How Long can you Live in Your Home After Filing Bankruptcy?

Whatever the reason you are facing a possible bankruptcy, one of the biggest debts you have is most likely the mortgage on your home. We all know that thousands of Americans are facing foreclosure on their home, with the housing market in decline and the economy making jobs hard to find. But if you file bankruptcy, how long can you stay in your home afterwards? Can you and your family continue living in your home after bankruptcy?

Grace Period to Stay in your Home After Bankruptcy

In many cases, you will find that you actually can stay in your home for a certain period of time. Like so many things during your bankruptcy, your attorney will act for you, trying to secure a period of time where you can stay in your home after bankruptcy to find a new place to live. Your attorney will negotiate with your lender to arrange as long a grace period as possible – sometimes as long as three months. It just depends on what kind of deal your attorney can reach with your lender.

It is in your best interest to work with your attorney to extend this grace period as long as possible. Having a stable place to live in the immediate aftermath of your bankruptcy will help you get back on your feet, and give you a chance to save up some funds to find a new place to live.

Loan Modification to Keep Your Home

The alternative is to try to modify your home loan to allow you to continue making payments and keep the house even after bankruptcy. However, if you are facing bankruptcy, chances are that you are behind on many bills and your credit score is not at its best. This can mean that securing a new loan for your home may be difficult, and you may have no choice but to give up your real estate property through your bankruptcy.

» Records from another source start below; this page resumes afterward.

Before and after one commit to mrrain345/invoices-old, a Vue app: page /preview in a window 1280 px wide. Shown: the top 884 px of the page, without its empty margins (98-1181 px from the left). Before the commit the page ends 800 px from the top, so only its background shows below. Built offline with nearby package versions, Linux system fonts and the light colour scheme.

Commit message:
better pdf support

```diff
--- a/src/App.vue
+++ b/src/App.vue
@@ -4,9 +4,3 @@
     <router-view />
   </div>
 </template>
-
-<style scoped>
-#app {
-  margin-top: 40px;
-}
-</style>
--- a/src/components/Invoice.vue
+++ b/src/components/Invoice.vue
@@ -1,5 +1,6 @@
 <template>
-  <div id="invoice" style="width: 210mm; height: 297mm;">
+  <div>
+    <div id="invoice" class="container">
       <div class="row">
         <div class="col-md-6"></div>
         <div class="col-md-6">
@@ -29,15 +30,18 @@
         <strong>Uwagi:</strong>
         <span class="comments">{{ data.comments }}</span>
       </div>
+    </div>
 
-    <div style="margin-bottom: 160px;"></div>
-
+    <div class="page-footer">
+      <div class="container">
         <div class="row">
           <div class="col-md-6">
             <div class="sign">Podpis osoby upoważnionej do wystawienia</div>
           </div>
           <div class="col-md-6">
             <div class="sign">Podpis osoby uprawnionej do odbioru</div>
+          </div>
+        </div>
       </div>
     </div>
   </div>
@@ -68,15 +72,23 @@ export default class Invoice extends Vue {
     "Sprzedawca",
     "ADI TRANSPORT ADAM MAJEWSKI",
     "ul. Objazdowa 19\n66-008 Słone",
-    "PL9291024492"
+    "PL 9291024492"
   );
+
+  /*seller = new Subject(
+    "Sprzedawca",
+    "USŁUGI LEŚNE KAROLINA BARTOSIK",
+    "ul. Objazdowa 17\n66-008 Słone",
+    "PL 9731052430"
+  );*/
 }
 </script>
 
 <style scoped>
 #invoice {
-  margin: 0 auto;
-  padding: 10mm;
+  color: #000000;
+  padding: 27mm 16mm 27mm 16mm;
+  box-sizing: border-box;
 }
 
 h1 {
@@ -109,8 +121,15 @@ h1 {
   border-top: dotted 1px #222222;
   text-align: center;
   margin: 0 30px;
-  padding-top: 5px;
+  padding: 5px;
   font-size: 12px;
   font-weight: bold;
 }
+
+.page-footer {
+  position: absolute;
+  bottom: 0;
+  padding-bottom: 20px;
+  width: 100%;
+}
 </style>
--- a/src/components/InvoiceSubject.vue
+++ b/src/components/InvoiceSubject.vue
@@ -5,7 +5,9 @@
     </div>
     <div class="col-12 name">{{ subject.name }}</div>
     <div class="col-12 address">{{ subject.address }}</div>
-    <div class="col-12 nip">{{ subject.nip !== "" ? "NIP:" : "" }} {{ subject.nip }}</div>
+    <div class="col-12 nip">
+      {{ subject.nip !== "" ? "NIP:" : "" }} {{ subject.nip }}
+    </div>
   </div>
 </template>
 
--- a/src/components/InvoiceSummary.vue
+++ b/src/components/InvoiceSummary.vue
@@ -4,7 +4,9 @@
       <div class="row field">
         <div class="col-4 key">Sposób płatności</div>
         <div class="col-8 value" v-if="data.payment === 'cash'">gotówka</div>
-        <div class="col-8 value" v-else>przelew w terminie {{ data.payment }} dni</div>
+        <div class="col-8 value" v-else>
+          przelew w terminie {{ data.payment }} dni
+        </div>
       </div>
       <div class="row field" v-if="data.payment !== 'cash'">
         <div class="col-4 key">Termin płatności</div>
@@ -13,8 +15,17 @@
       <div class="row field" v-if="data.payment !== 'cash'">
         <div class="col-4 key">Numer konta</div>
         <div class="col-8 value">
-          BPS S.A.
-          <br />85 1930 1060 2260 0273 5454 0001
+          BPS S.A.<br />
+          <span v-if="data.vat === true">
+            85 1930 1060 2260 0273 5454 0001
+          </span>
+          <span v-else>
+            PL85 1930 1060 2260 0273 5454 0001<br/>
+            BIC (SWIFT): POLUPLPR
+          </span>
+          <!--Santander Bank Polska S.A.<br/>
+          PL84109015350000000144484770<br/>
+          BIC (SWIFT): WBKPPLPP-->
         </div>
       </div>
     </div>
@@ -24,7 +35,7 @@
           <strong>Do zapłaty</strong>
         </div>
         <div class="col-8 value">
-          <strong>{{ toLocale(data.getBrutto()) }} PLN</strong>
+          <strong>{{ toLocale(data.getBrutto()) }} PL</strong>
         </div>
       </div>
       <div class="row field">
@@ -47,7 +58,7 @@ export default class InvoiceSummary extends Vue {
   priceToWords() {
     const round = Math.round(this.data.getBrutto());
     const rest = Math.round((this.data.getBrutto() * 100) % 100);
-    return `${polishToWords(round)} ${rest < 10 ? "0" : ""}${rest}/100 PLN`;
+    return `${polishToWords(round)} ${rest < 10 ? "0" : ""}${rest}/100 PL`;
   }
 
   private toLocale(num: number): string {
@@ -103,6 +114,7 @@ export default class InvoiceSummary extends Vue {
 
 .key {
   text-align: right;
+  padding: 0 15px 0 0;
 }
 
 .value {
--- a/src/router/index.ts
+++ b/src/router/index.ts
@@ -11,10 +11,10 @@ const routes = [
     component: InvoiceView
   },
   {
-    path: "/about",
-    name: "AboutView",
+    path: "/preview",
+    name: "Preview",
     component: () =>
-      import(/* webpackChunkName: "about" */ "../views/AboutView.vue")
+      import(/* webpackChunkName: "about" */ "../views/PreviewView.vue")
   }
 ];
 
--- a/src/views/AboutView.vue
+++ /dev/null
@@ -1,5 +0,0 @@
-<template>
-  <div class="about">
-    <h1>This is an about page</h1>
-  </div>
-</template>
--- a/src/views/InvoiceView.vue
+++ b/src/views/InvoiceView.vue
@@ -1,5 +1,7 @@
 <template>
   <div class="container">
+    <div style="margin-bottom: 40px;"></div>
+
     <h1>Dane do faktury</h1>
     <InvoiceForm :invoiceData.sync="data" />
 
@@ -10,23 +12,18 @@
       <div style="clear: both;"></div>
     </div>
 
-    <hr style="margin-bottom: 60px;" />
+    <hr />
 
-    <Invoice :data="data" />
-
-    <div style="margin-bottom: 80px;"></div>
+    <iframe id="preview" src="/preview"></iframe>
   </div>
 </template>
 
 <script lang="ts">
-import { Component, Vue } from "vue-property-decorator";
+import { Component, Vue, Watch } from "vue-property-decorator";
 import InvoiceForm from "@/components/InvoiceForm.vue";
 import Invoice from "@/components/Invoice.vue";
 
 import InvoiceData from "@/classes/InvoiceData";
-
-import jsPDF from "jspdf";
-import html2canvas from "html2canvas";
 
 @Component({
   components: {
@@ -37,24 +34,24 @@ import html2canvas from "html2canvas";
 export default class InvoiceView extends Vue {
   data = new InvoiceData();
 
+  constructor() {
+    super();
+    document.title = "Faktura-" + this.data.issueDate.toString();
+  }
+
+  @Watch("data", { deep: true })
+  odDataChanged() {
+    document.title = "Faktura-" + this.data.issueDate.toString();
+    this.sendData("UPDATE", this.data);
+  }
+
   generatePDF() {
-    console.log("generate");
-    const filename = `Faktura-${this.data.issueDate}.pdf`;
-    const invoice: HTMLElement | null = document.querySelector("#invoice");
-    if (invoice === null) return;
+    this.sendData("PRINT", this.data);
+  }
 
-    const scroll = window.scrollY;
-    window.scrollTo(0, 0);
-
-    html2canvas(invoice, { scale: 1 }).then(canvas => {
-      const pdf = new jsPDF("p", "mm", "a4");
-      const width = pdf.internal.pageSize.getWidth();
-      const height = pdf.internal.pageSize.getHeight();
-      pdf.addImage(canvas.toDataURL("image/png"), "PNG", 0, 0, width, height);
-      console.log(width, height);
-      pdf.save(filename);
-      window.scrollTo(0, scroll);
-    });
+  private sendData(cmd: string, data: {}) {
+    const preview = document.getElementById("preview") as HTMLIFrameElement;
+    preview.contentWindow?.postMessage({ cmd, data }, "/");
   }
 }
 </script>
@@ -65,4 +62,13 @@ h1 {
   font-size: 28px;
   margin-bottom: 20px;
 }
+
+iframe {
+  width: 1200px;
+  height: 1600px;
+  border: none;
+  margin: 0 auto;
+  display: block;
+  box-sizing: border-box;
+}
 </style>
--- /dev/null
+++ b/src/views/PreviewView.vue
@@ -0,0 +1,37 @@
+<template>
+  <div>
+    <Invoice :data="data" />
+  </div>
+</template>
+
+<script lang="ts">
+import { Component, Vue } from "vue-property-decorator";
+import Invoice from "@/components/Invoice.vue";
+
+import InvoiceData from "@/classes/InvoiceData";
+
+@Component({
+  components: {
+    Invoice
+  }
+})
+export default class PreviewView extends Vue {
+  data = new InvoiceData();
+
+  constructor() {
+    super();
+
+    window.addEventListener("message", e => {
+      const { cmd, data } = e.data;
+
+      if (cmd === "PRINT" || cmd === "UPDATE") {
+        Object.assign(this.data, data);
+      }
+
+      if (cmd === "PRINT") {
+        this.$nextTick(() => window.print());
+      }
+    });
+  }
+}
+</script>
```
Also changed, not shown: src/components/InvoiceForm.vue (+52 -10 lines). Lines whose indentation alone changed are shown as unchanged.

Your bankruptcy attorney can help you explore any alternatives to losing your home in bankruptcy, including filing a Chapter 13 bankruptcy, using a loan modification to keep the home, or any other tools at their disposal. Understand that you may be best off giving up the home if you owe more than its worth and are already behind on payments. A case evaluation with a local attorney could help you sort all of this out.